While I have a few go-to sites that I trust, these aren’t the only sites out there providing great information about media consumption for parents. Do some research and find the sources that really speak to you. As your children get older, you might be more focused on things like digital citizenship or screen dependency.
Preview shows, games, or apps for content.
All of the sources recommend a certain game for 4-year-olds, but then you open up the app and something just feels off. That’s okay! Spending a few minutes previewing content can save you a lot of time later on. As your children get older, you might do this less and less, although even some kid-friendly sites can end up with less than desirable things on them.
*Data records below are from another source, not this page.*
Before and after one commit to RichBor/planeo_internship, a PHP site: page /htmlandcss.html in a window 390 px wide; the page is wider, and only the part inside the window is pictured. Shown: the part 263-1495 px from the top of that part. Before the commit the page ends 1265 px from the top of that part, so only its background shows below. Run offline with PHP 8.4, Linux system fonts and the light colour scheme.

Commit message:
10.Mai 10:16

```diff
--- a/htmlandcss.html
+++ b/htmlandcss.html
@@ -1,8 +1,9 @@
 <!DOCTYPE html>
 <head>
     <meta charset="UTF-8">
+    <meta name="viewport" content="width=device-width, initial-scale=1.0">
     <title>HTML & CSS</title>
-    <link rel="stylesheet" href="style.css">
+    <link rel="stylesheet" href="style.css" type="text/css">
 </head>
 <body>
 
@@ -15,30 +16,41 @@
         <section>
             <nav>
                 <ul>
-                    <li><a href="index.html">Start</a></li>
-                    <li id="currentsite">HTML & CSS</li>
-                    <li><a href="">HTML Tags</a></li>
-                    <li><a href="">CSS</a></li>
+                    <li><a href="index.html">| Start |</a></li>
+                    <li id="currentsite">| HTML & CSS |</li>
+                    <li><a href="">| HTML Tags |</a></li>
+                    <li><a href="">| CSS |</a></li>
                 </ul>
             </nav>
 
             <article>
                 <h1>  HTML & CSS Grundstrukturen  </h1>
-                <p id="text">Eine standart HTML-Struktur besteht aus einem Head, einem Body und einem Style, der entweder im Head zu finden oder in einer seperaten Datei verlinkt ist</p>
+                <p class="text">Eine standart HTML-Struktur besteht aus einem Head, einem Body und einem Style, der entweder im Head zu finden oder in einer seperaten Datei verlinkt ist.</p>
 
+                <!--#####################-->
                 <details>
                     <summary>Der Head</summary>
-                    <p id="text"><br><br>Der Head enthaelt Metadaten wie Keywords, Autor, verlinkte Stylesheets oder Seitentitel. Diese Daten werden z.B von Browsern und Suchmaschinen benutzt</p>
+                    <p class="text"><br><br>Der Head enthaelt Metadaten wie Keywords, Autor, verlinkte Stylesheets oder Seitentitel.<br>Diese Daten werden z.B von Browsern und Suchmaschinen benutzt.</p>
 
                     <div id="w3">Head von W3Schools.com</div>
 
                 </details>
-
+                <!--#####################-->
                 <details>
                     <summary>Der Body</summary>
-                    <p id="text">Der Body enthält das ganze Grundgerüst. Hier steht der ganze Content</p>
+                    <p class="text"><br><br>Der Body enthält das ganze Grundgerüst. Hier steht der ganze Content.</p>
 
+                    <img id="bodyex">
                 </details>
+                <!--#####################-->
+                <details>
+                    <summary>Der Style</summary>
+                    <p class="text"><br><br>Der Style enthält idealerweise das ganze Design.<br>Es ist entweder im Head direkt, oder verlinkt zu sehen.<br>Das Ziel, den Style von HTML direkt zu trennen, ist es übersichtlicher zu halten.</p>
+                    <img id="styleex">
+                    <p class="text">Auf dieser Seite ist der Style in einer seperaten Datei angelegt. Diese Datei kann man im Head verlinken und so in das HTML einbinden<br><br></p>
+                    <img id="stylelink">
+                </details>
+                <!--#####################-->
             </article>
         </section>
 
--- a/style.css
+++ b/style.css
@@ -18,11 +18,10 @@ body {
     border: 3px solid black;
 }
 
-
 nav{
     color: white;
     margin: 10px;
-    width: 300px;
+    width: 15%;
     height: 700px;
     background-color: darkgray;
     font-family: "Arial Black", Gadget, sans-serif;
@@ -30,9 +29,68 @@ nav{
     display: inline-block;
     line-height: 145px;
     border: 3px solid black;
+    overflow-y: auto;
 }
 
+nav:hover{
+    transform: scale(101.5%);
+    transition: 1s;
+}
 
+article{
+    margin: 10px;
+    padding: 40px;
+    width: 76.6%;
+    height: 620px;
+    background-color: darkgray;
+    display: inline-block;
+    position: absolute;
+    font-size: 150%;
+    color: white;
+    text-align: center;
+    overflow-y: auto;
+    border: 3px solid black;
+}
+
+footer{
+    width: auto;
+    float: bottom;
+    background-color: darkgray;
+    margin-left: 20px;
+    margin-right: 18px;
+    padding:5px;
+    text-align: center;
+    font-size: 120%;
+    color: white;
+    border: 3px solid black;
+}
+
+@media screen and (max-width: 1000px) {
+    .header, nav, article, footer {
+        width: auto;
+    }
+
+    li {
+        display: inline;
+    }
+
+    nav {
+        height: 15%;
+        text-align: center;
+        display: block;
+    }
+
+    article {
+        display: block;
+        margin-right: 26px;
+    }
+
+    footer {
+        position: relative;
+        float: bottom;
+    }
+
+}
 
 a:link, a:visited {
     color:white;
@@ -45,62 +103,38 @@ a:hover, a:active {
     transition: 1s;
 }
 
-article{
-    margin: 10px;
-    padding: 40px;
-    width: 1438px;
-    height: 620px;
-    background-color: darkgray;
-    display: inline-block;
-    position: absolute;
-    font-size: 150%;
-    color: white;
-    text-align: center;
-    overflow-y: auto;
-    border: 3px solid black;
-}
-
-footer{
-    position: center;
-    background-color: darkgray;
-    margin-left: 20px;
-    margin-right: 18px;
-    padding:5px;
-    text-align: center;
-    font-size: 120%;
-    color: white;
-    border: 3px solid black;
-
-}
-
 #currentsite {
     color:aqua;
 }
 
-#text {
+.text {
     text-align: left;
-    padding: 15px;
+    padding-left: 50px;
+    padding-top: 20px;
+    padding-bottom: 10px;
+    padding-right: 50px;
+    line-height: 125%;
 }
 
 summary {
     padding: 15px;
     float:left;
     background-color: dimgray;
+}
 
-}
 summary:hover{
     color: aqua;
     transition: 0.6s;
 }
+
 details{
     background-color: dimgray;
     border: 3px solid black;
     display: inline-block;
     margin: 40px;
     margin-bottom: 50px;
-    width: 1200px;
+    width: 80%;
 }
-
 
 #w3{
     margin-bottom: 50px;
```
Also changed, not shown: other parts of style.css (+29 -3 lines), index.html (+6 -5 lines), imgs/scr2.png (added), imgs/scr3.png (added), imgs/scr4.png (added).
You know your family best, so make sure you are aware of the things your children are viewing or interacting with.
Be willing to make adjustments.
Did you find the perfect show you thought your child would love and then you turn it on and your child is scared? Be willing to adjust course and simply turn it off. Be transparent with your children about how a program feels to you, and why or why not you are choosing to let them see it. This provides authentic opportunities to connect with your kids around real-world issues, explain new concepts, and get a window into how your children are processing ideas.
Create a Structure
Sit down as a family and define your own rules about technology use. For younger children, this might be a conversation driven by the parents, while older kids can chime in and provide valuable contributions. Designate certain parts of your home as “screen-free” zones. We do this at the kitchen table, and sometimes even I get reminded by my toddler, “Mama no phones at the table.” Be consistent with your expectations around screens. This might take some adjusting, but can provide so many benefits down the road. Being mindful about when and how screens are used also gives your children a chance to develop their own skills around self control.
Practice what you preach! Model how you want your kids to interact with screens. After I got really interested in talking about my latest podcast obsession, my older child wanted in on the action. We started listening to science podcasts for kids in the car, and now he loves sharing all of the information he learns! Think about the times when you really do need to use a screen around your kids, and practice telling them what you are doing. For example, “I’m texting mommy that we’re on our way home,” or “I’m turning on my map to get directions to the zoo,” so that your children begin to understand the functional aspect of technology. Be mindful of your own technology use as well. Are you spending hours surfing the net in a distracted fashion? Consider setting a timer to find out how much time you are using on screens each day. You might be surprised by the results!
Striving for balance in a busy world is hard! I hope that these ideas have given you some things to think about the next time you pull out a device or your child asks to borrow your phone. Remember: “We’re all still learning!”
By Jasmine Gibson, an educational consultant with expertise in early elementary education, supporting teachers, and designing curriculum.